Like most of us, I’ve read the Christmas story a thousand times. I have studied and translated the first two chapters of Matthew and Luke. I’ve supplemented these readings by seeking to understand how Israel’s understanding of the prophet’s descriptions of the Messiah would have influenced their reception of Jesus. Every time I read these passages, I find some new insight or surprise at the glory of God’s great risk for our salvation by sending His Son into our world.
As you can imagine, I have some theories.
For instance, Luke tells us that when Jesus was born, Mary wrapped Him in swaddling clothes and laid Him in a manger.
Really? I’m not sure I buy that.
Have you ever seen a manger? For those of us who grew up around farms, a manger is nothing more than a poetic way to describe a feeding trough. Have you ever seen a feeding trough? Do you know what’s in a feeding trough? First, there is hay or animal feed, mainly some kind of grain like corn or oats. Now, if you have grain in an outside container, what does that mean? Bugs. If you push the feed around in a feeding trough, you will see all kinds of little critters at the bottom of the feeding trough eating the grain and trying to stay hidden underneath the feed.
Having bugs mean you have mice. You have never been in a barn that didn’t have mice. The food opportunities are just too enticing.
Hold that thought.
The second part of my theory is this. In local church ministry, the most demanding, critical, most imposing person we ever have to deal with is a first-time mother. A mother bringing her firstborn child to the nursery for the first time is one of the most fierce creatures you’ll ever encounter. She wants to know when the room was last cleaned. When were the toys last disinfected? Is the wall paint safe for babies? When was the last time the baby sheets were washed? When was the last time the crib was wiped down?
(When their second or third child comes along, this same mother will drop them off at the nearest curb, but the first child is a whole new experience.)
Now, let’s get back to Mary. She is a new mother. She has just given birth to her firstborn son and, on top of that, He’s the Son of God. She’s not going to just put Baby Jesus anywhere, and certainly not in a feeding trough.
Here’s what I think happened. Mary gave birth and was tired. She wanted to rest. So, she would have given the baby to Joseph. Joseph, being a new dad, would have held his baby for a while, but babies get heavy. Eventually, Joseph would have gotten tired as well and, looking around, Joseph would have seen the manger.
Joseph would have thought the following: the hay is soft, the manger is the right size for Baby Jesus, and he’ll only put Jesus in the manger for a little while. He’ll pick Him up again before Mary wakes up.
What can I say? Joseph is a guy. He would have looked at the manger and then, he would have looked at Jesus.
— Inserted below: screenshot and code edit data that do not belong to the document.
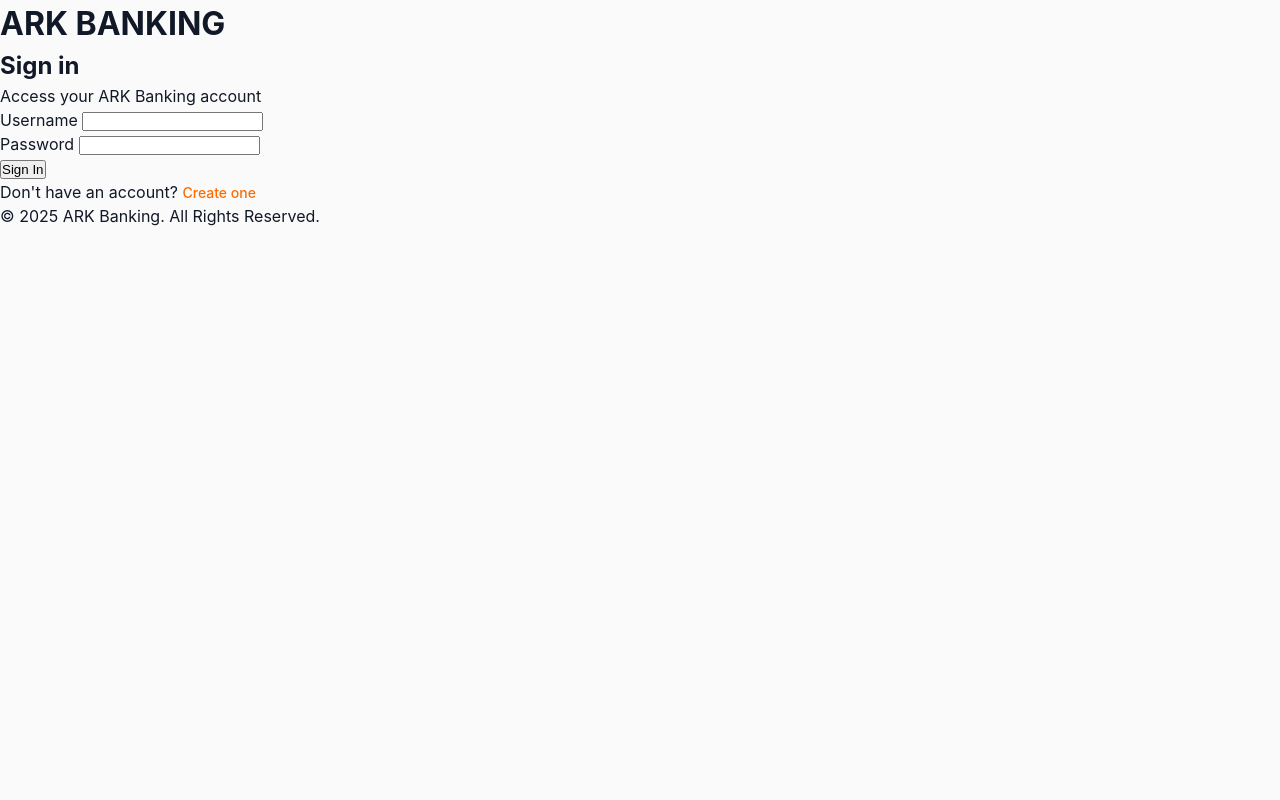
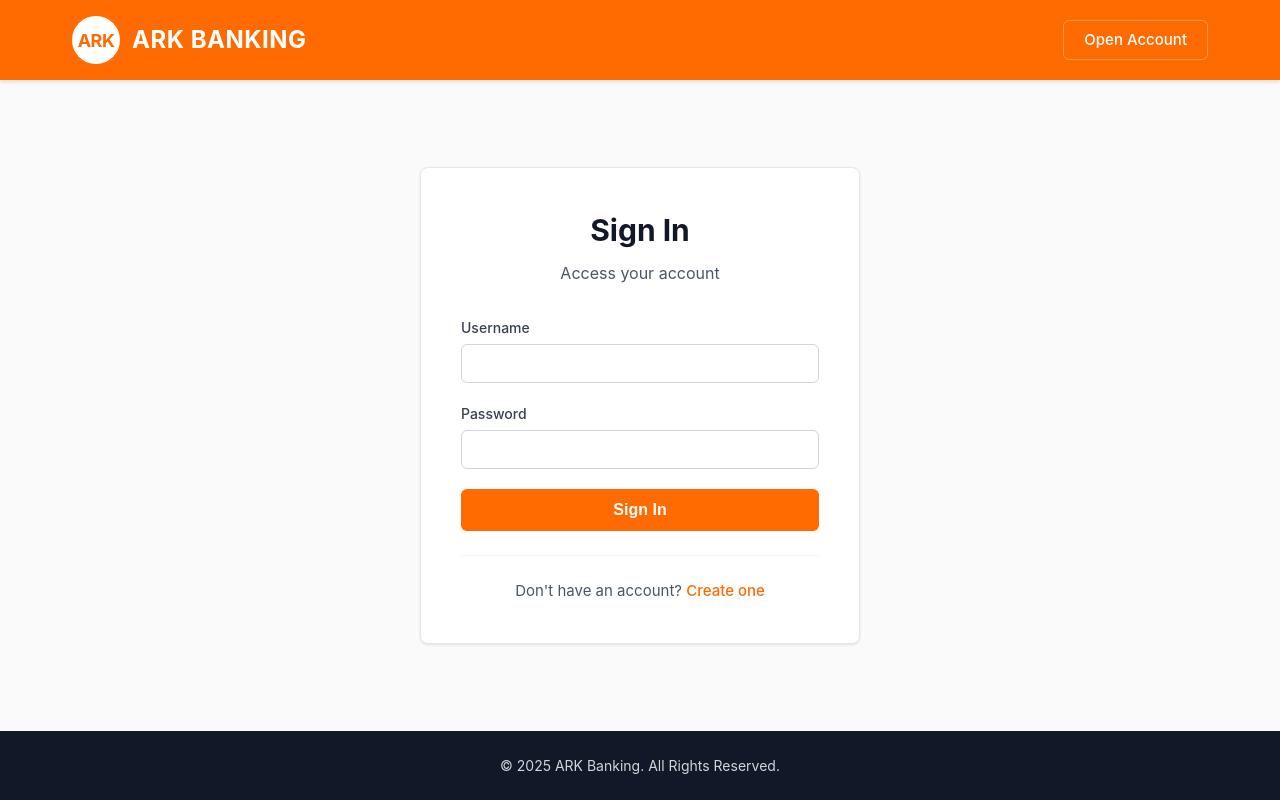
Before and after one commit to AmoghKaree/ARK-Banking, a Flask app: page / in a window 1280 px wide. Run offline with Flask 3, Linux system fonts and the light colour scheme.

Commit message:
Update index.html

```diff
--- a/templates/index.html
+++ b/templates/index.html
@@ -7,19 +7,26 @@
   <link rel="stylesheet" href="{{ url_for('static', filename='style.css') }}">
 </head>
 <body>
-  <!-- Header -->
-  <header class="auth-header">
-    <div class="auth-header-content">
-      <h1>ARK BANKING</h1>
+  <!-- Professional Header -->
+  <header class="main-header">
+    <div class="header-container">
+      <div class="header-logo">
+        <div class="logo-circle">ARK</div>
+        <span class="logo-text">ARK BANKING</span>
+      </div>
+      <nav class="header-nav">
+        <a href="{{ url_for('create_account') }}" class="nav-link">Open Account</a>
+      </nav>
     </div>
   </header>
 
-  <!-- Main Content -->
-  <main class="auth-main">
-    <div class="auth-container">
-      <div class="auth-content">
-        <h2>Sign in</h2>
-        <p>Access your ARK Banking account</p>
+  <!-- Login Section -->
+  <main class="auth-page">
+    <div class="auth-box">
+      <div class="auth-box-header">
+        <h1>Sign In</h1>
+        <p>Access your account</p>
+      </div>
 
       {% with messages = get_flashed_messages(with_categories=true) %}
         {% if messages %}
@@ -31,29 +38,30 @@
         {% endif %}
       {% endwith %}
 
-        <form action="/login" method="POST">
-          <div class="form-group">
+      <form action="/login" method="POST" class="auth-form">
+        <div class="input-field">
           <label for="username">Username</label>
           <input type="text" id="username" name="username" required autocomplete="username">
         </div>
 
-          <div class="form-group">
+        <div class="input-field">
           <label for="password">Password</label>
           <input type="password" id="password" name="password" required autocomplete="current-password">
         </div>
 
-          <button type="submit">Sign In</button>
+        <button type="submit" class="submit-btn">Sign In</button>
       </form>
 
-        <div class="auth-footer">
-          <p>Don't have an account? <a href="{{ url_for('create_account') }}" class="link-button">Create one</a></p>
-        </div>
+      <div class="auth-box-footer">
+        <p>Don't have an account? <a href="{{ url_for('create_account') }}">Create one</a></p>
       </div>
     </div>
   </main>
 
-  <footer>
-    &copy; 2025 ARK Banking. All Rights Reserved.
+  <footer class="page-footer">
+    <div class="footer-container">
+      <p>&copy; 2025 ARK Banking. All Rights Reserved.</p>
+    </div>
   </footer>
 </body>
 </html>
```
Lines whose indentation alone changed are shown as unchanged.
He would have noticed that the manger and the baby were about the same size and he that placing Jesus in the manger would be a perfectly good way for Jesus to rest. The baby could rest. Mary could rest, and he could rest. What’s the problem?
Mothers around the world are now cringing at the thought of a newborn baby sleeping in a feeding trough.
What would you have done? When a tired and exhausted Mary handed the baby to you? Would you have pulled Him into your chest, holding Him closely to your heart? Or, would you have found somewhere convenient to lay Him down?
Every decision in our lives, everything we dream and hope for is all hanging on this one decision — what will you do when God hands the Baby to you?
The scandal of Christmas isn’t that Jesus has come into the world. The scandal is that Jesus has come to us. The offense of Christmas isn’t that Jesus was laid in a manger, but that God placed Christ in the unsanitary hearts of people like you and me.
God, in His wisdom, knew that we couldn’t get to Him. It’s not for lack of effort. It’s just beyond our capacity. We don’t have the wisdom, courage, or compassion to do what needs to be done. You only have to look at the problems of today to be reminded that most of them were solutions to yesterday’s problems. Yesterday, the burning of coal solved our energy needs. Today, the burning of coal is causing climate change. We repeat this unfortunate cycle in every area of our lives. We fix one area of our lives only to realize we’ve broken it somewhere else.
The Father broke these cycles of despair by stepping into human history. That was God’s choice. Now, at Christmas, He waits for us to choose — what will you do when God hands the Baby to you?